# Prompt
In the material below, find every line containing the string "plots" and return it.

# Available data
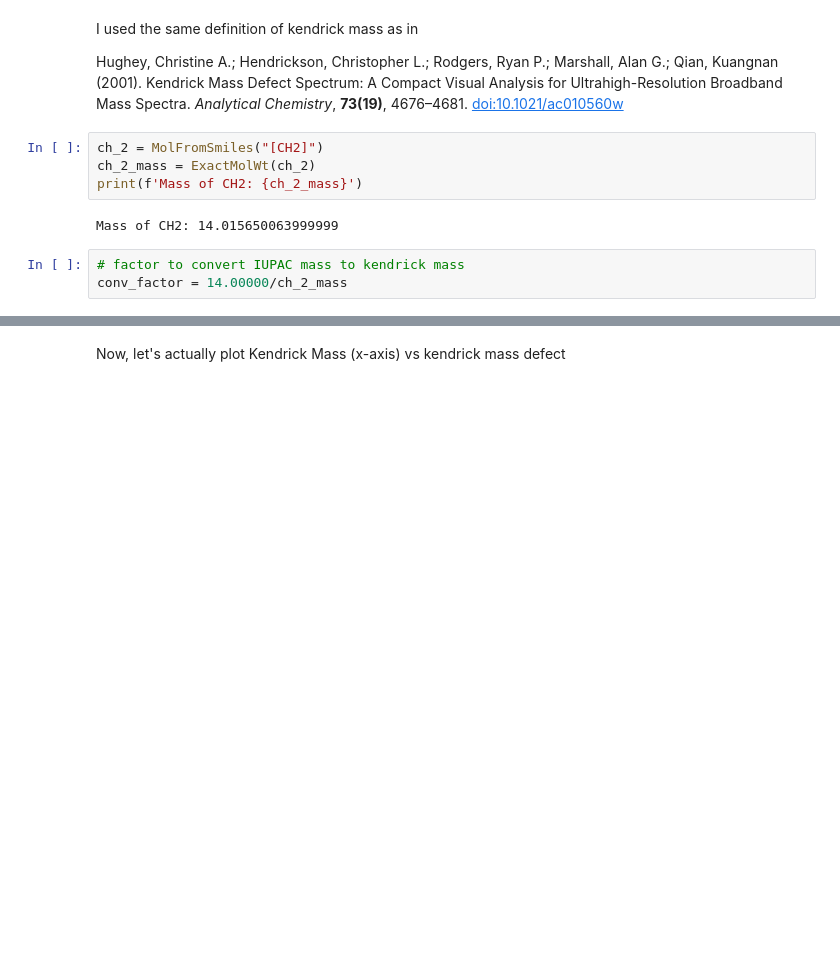
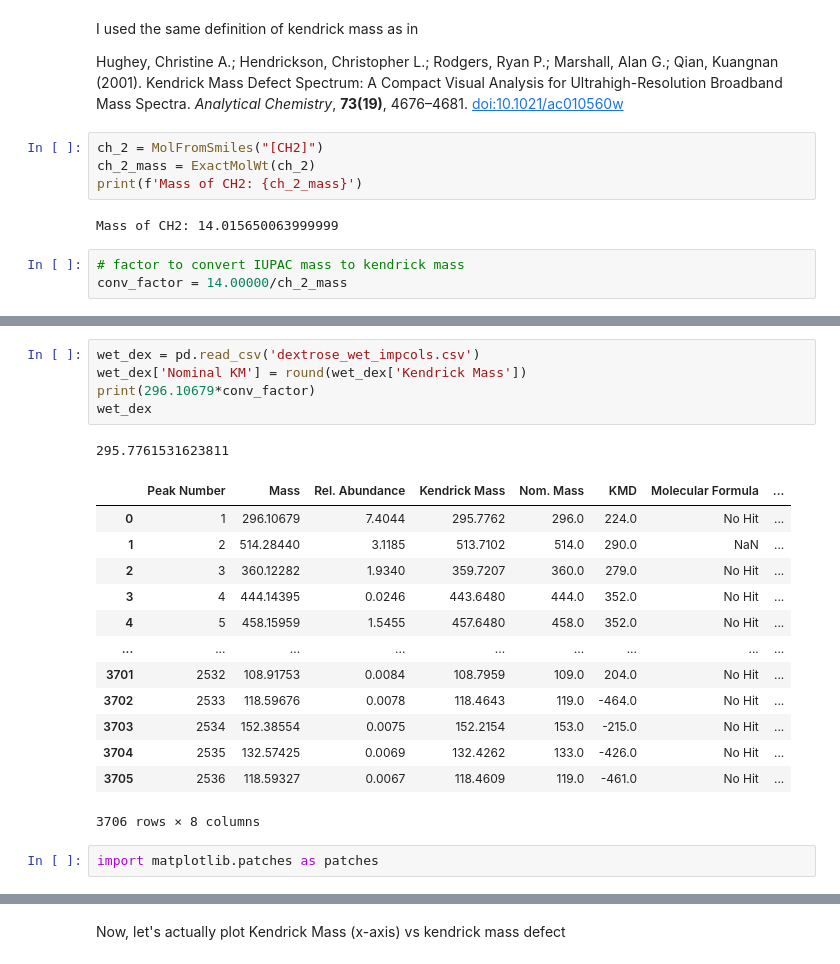
Before and after one commit to Reaction-Space-Explorer/reac-space-exp, a Jupyter notebook: plots/kmd_spectrum.ipynb, the cells around one changed output, grey strips where cells are left out. Saved outputs shown, nothing was run; the diff lists cells and outputs as text; blank space fills up the shorter version.

```diff
--- a/plots/kmd_spectrum.ipynb
+++ b/plots/kmd_spectrum.ipynb
@@ -20,0 +64,22 @@ conv_factor = 14.00000/ch_2_mass
+# %%
+wet_dex = pd.read_csv('dextrose_wet_impcols.csv')
+wet_dex['Nominal KM'] = round(wet_dex['Kendrick Mass'])
+print(296.10679*conv_factor)
+wet_dex
+# %% [output]
+295.7761531623811
+|  | Peak Number | Mass | Rel. Abundance | Kendrick Mass | Nom. Mass | KMD | Molecular Formula | ... |
+| 0 | 1 | 296.10679 | 7.4044 | 295.7762 | 296.0 | 224.0 | No Hit | ... |
+| 1 | 2 | 514.28440 | 3.1185 | 513.7102 | 514.0 | 290.0 | NaN | ... |
+| 2 | 3 | 360.12282 | 1.9340 | 359.7207 | 360.0 | 279.0 | No Hit | ... |
+| 3 | 4 | 444.14395 | 0.0246 | 443.6480 | 444.0 | 352.0 | No Hit | ... |
+| 4 | 5 | 458.15959 | 1.5455 | 457.6480 | 458.0 | 352.0 | No Hit | ... |
+| ... | ... | ... | ... | ... | ... | ... | ... | ... |
+| 3701 | 2532 | 108.91753 | 0.0084 | 108.7959 | 109.0 | 204.0 | No Hit | ... |
+| 3702 | 2533 | 118.59676 | 0.0078 | 118.4643 | 119.0 | -464.0 | No Hit | ... |
+| 3703 | 2534 | 152.38554 | 0.0075 | 152.2154 | 153.0 | -215.0 | No Hit | ... |
+| 3704 | 2535 | 132.57425 | 0.0069 | 132.4262 | 133.0 | -426.0 | No Hit | ... |
+| 3705 | 2536 | 118.59327 | 0.0067 | 118.4609 | 119.0 | -461.0 | No Hit | ... |
+3706 rows × 8 columns
+# %%
+import matplotlib.patches as patches
```
Also changed, not shown: parts of 6 cells of this notebook.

# Exercise output
Before and after one commit to Reaction-Space-Explorer/reac-space-exp, a Jupyter notebook: plots/kmd_spectrum.ipynb, the cells around one changed output, grey strips where cells are left out. Saved outputs shown, nothing was run; the diff lists cells and outputs as text; blank space fills up the shorter version.
--- a/plots/kmd_spectrum.ipynb
+++ b/plots/kmd_spectrum.ipynb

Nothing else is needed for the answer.